  • Instilling quality by adhering to a Definition of Done
  • Adapting their plan each day toward the Sprint Goal
  • Holding each other accountable as professionals

Developers may also have instances where they need to embrace such practices as facilitation, mentoring, teaching and coaching.

What is a Sprint?

Sprints are the heartbeat of Scrum, where ideas are turned into value. The Sprint is the Scrum event that encompasses all of the other Scrum events.

They are fixed length periods of work that last one month or less to create consistency and ensure short iterations for feedback in order to inspect and adapt both how work is done and what is being worked on. If cycles are longer, then the spirit of frequent feedback cycles can be lost. Longer Sprint may also get too complex and may increase risk. A new Sprint starts immediately after the conclusion of the previous Sprint.

Sprints enable predictability by ensuring that the Scrum Team inspects and adapts toward the Product Goal and Sprint Goal each Sprint:

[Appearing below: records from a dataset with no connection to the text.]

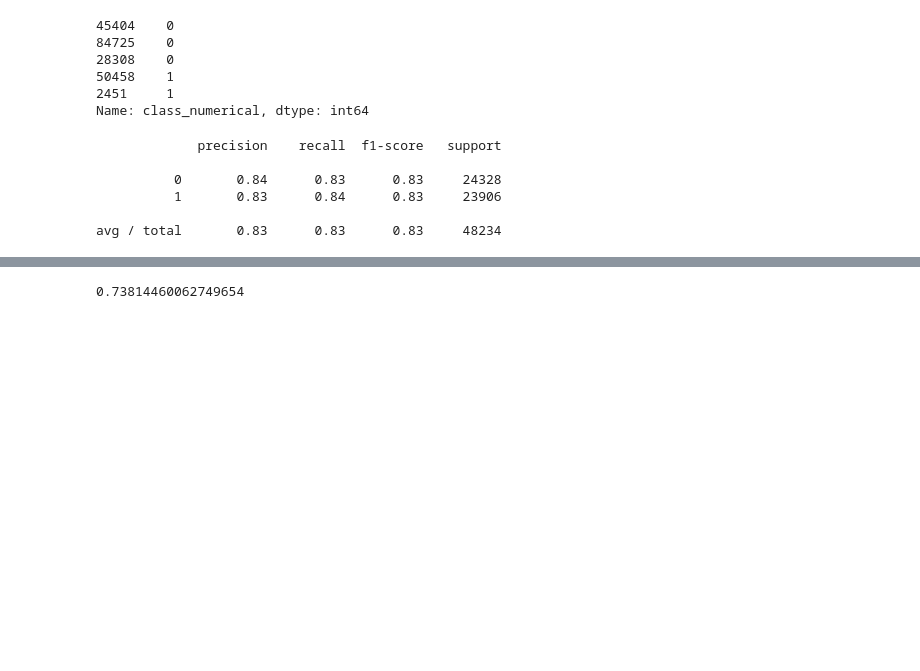
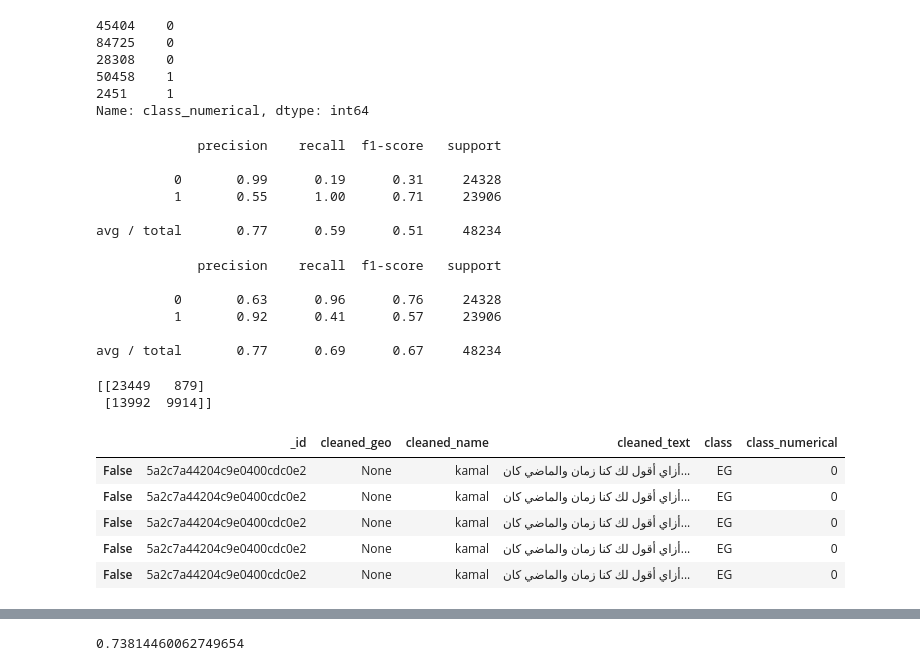
Before and after one commit to telsahy/capstone-52, a Jupyter notebook: topic_modeling_experiments/classifiers/classifiers_no_stopwords.ipynb, the cells around one changed output, grey strips where cells are left out. Drawn from its saved outputs; the diff is of its cells as text; code cells hidden in the pictures; blank space fills up the shorter version.

```diff
--- a/topic_modeling_experiments/classifiers/classifiers_no_stopwords.ipynb
+++ b/topic_modeling_experiments/classifiers/classifiers_no_stopwords.ipynb
@@ -211,14 +224,30 @@ y_test[:5]
 50458    1
 2451     1
 Name: class_numerical, dtype: int64
+# %%
+print(classification_report(y_test, x_test_pred_proba[:,1]>.1))
+# %% [output]
+             precision    recall  f1-score   support
+
+          0       0.99      0.19      0.31     24328
+          1       0.55      1.00      0.71     23906
+
+avg / total       0.77      0.59      0.51     48234
 # %%
-print(classification_report(y_test, x_test_pred_proba[:,0]<.44))
+print(classification_report(y_test, x_test_pred_proba[:,0]<.33))
 # %% [output]
              precision    recall  f1-score   support
 
-          0       0.84      0.83      0.83     24328
-          1       0.83      0.84      0.83     23906
+          0       0.63      0.96      0.76     24328
+          1       0.92      0.41      0.57     23906
 
-avg / total       0.83      0.83      0.83     48234
+avg / total       0.77      0.69      0.67     48234
+# %%
+confmat = confusion_matrix(y_test, x_test_pred_proba[:,0]<.33)
+
+print(confmat)
+# %% [output]
+[[23449   879]
+ [13992  9914]]
 # %%
 wrong_mask = y_test != (x_test_pred_proba[:,0]<.45).astype(int)
@@ -224,0 +256,9 @@ wrong_mask = y_test != (x_test_pred_proba[:,0]<.45).astype(int)
+# %%
+df_misclassified.head()
+# %% [output]
+|  | _id | cleaned_geo | cleaned_name | cleaned_text | class | class_numerical |
+| False | 5a2c7a44204c9e0400cdc0e2 | None | kamal | أزاي أقول لك كنا زمان والماضي كان... | EG | 0 |
+| False | 5a2c7a44204c9e0400cdc0e2 | None | kamal | أزاي أقول لك كنا زمان والماضي كان... | EG | 0 |
+| False | 5a2c7a44204c9e0400cdc0e2 | None | kamal | أزاي أقول لك كنا زمان والماضي كان... | EG | 0 |
+| False | 5a2c7a44204c9e0400cdc0e2 | None | kamal | أزاي أقول لك كنا زمان والماضي كان... | EG | 0 |
+| False | 5a2c7a44204c9e0400cdc0e2 | None | kamal | أزاي أقول لك كنا زمان والماضي كان... | EG | 0 |
```
Also changed, not shown: parts of 27 cells of this notebook, 1 other file.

  • Product Goal– The Product Goal describes a future state of the product which can serve as a target for the Scrum Team to plan against. The Product Goal is in the Product Backlog. The rest of the Product Backlog emerges to define “what” will fulfill the Product Goal. The Product Goal is the long-term objective for the Scrum Team. They must fulfill (or abandon) one objective before taking on the next.
  • Sprint Goal – The Sprint Goal is the single objective for the Sprint. Although the Sprint Goal is a commitment by the Developers, it provides flexibility in terms of the exact work needed to achieve it. The Sprint Goal also creates coherence and focus, encouraging the Scrum Team to work together rather than on separate initiatives.

Sprints should be one month in length or less. Shorter Sprints generate more learning cycles and limit risk to a smaller time frame. Each Sprint may be considered a short stretch of work.

Empiricism is the most important practice for you and your Scrum Team to embrace during the Sprint. There is a lot unknown in complex environments. By embracing empiricism your team will learn by doing and will continue to improve as you navigate complex work. Forward looking decisions can only be made by the Scrum Team based on what has already happened. Various practices exist to forecast progress, like burn-downs, burn-ups, or cumulative flows. While proven useful, these do not replace the importance of empiricism. 





Last Updated on 1 March 2024 by Tuomas Data